Description of the task:
Which lines in the data below contain the word "module"? Return each of them.

Records from a dataset:
%%
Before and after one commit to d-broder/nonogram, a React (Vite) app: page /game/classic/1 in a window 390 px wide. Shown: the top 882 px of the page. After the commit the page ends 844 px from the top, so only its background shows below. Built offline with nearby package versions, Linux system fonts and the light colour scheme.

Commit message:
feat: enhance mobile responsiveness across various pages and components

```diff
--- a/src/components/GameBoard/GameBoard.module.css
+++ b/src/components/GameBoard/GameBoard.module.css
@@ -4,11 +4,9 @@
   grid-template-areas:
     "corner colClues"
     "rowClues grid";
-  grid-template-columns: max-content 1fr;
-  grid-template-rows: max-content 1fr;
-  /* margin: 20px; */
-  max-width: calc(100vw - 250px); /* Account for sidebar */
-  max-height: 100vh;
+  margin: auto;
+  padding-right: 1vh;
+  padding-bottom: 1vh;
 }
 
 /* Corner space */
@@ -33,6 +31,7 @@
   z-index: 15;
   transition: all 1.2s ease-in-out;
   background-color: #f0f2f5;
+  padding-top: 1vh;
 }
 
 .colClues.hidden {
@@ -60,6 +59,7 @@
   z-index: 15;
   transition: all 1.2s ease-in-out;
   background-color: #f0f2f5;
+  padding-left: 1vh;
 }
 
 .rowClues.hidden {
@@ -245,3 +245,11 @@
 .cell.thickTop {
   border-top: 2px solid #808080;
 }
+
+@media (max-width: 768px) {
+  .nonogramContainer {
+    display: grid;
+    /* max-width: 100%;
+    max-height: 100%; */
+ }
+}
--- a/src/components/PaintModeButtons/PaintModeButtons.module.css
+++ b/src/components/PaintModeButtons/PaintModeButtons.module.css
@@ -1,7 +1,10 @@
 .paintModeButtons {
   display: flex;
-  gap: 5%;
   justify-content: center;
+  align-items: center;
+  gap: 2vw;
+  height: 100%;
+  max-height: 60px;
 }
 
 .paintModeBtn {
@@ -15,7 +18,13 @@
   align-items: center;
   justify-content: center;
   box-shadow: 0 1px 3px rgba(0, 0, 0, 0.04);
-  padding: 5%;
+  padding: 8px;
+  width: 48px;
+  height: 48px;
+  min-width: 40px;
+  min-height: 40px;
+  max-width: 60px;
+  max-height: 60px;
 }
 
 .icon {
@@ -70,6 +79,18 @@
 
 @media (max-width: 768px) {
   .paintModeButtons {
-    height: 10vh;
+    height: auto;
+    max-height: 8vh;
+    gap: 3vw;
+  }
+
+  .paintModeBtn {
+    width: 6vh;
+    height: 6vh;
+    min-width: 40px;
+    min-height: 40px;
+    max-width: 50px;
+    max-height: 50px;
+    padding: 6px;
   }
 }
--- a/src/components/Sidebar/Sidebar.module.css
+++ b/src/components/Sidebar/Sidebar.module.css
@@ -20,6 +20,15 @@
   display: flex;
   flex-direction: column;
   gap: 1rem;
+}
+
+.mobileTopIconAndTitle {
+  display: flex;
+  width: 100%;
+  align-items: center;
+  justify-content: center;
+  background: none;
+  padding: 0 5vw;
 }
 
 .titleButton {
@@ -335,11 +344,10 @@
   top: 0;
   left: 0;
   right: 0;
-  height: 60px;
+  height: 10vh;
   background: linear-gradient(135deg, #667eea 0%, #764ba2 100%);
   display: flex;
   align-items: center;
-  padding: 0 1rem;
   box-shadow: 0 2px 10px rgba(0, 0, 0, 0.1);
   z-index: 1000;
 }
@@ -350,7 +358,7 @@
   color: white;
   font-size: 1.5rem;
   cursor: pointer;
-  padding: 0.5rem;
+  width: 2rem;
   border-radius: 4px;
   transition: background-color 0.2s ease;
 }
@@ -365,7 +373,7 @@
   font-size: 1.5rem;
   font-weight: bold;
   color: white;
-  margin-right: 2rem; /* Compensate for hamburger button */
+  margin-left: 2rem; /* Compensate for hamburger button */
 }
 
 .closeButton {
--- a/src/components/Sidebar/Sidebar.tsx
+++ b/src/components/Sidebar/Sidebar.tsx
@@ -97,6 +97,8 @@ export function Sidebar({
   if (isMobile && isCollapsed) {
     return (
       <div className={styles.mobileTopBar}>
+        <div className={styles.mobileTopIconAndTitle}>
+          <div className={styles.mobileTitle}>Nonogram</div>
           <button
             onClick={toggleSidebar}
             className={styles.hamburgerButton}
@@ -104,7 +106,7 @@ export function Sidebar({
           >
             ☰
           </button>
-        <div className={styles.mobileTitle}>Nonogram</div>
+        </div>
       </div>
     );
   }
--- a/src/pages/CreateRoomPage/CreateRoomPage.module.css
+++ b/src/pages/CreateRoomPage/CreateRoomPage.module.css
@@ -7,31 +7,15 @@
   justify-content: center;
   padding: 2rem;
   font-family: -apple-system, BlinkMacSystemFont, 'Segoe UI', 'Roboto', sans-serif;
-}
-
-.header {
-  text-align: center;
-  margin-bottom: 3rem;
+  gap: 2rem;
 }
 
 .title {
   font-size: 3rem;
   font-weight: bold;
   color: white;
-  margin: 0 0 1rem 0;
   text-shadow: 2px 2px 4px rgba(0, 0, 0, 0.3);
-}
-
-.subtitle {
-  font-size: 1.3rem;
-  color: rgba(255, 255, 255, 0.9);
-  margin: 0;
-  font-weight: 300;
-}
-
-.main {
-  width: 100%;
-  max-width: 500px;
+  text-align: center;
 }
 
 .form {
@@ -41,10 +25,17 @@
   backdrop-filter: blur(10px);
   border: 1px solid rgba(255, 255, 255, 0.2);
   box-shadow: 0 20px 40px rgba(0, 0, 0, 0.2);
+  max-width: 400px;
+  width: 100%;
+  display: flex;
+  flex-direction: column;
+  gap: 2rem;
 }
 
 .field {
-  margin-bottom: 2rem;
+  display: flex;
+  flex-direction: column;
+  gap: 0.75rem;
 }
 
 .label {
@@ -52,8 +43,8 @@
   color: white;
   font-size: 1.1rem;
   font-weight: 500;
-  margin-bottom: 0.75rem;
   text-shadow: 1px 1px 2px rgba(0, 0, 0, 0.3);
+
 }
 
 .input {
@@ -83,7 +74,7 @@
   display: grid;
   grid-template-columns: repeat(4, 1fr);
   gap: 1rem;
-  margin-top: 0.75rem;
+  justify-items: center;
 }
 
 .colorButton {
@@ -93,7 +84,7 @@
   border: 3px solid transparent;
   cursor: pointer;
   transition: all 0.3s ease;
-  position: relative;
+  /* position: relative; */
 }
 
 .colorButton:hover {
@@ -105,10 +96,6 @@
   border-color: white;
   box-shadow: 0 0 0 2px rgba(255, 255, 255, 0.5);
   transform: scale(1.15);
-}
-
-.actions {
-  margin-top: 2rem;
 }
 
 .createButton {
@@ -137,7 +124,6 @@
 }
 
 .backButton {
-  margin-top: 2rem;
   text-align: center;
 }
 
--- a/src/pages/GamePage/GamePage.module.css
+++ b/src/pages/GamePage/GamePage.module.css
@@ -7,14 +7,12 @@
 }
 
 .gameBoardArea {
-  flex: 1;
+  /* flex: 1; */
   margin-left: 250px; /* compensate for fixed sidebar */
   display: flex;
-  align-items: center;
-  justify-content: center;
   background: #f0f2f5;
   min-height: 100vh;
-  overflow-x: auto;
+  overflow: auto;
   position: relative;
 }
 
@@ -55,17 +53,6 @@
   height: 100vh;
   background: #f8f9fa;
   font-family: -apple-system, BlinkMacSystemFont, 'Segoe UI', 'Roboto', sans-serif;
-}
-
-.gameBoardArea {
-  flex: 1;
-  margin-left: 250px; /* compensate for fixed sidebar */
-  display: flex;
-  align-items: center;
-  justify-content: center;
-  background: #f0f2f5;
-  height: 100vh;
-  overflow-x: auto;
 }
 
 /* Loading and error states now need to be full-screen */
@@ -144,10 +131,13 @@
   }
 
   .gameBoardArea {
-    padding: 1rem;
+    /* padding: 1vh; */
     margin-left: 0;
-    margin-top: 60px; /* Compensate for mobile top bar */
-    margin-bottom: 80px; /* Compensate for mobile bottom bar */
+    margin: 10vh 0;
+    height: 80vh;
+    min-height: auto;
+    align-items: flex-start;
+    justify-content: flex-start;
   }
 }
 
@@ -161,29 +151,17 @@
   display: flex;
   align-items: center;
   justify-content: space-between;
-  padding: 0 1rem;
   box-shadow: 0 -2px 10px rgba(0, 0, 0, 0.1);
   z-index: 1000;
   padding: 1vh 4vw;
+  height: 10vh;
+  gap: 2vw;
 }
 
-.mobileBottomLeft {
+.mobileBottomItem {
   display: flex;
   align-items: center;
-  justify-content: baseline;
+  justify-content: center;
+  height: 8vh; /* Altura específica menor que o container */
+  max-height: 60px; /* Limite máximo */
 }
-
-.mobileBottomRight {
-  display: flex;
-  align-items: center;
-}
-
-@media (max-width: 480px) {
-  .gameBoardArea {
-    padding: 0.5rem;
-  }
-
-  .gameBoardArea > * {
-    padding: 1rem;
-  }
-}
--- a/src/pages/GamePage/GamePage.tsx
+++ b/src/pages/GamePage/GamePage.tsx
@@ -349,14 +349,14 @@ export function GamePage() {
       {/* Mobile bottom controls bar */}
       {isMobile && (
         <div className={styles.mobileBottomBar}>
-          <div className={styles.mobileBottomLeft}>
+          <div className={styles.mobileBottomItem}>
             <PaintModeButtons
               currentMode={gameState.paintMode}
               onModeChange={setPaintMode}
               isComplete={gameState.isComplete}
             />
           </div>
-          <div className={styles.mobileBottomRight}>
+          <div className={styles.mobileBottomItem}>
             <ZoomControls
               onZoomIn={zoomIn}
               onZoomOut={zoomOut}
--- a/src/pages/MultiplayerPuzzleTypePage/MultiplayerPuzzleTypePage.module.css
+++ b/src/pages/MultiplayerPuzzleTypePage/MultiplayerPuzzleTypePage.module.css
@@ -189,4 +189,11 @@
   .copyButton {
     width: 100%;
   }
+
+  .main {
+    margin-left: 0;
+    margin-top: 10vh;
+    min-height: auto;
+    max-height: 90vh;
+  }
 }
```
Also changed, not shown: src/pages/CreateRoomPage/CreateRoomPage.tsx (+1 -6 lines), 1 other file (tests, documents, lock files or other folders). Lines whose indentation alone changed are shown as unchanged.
%%
Exercise result:
--- a/src/components/GameBoard/GameBoard.module.css
+++ b/src/components/GameBoard/GameBoard.module.css
--- a/src/components/PaintModeButtons/PaintModeButtons.module.css
+++ b/src/components/PaintModeButtons/PaintModeButtons.module.css
--- a/src/components/Sidebar/Sidebar.module.css
+++ b/src/components/Sidebar/Sidebar.module.css
--- a/src/pages/CreateRoomPage/CreateRoomPage.module.css
+++ b/src/pages/CreateRoomPage/CreateRoomPage.module.css
--- a/src/pages/GamePage/GamePage.module.css
+++ b/src/pages/GamePage/GamePage.module.css
--- a/src/pages/MultiplayerPuzzleTypePage/MultiplayerPuzzleTypePage.module.css
+++ b/src/pages/MultiplayerPuzzleTypePage/MultiplayerPuzzleTypePage.module.css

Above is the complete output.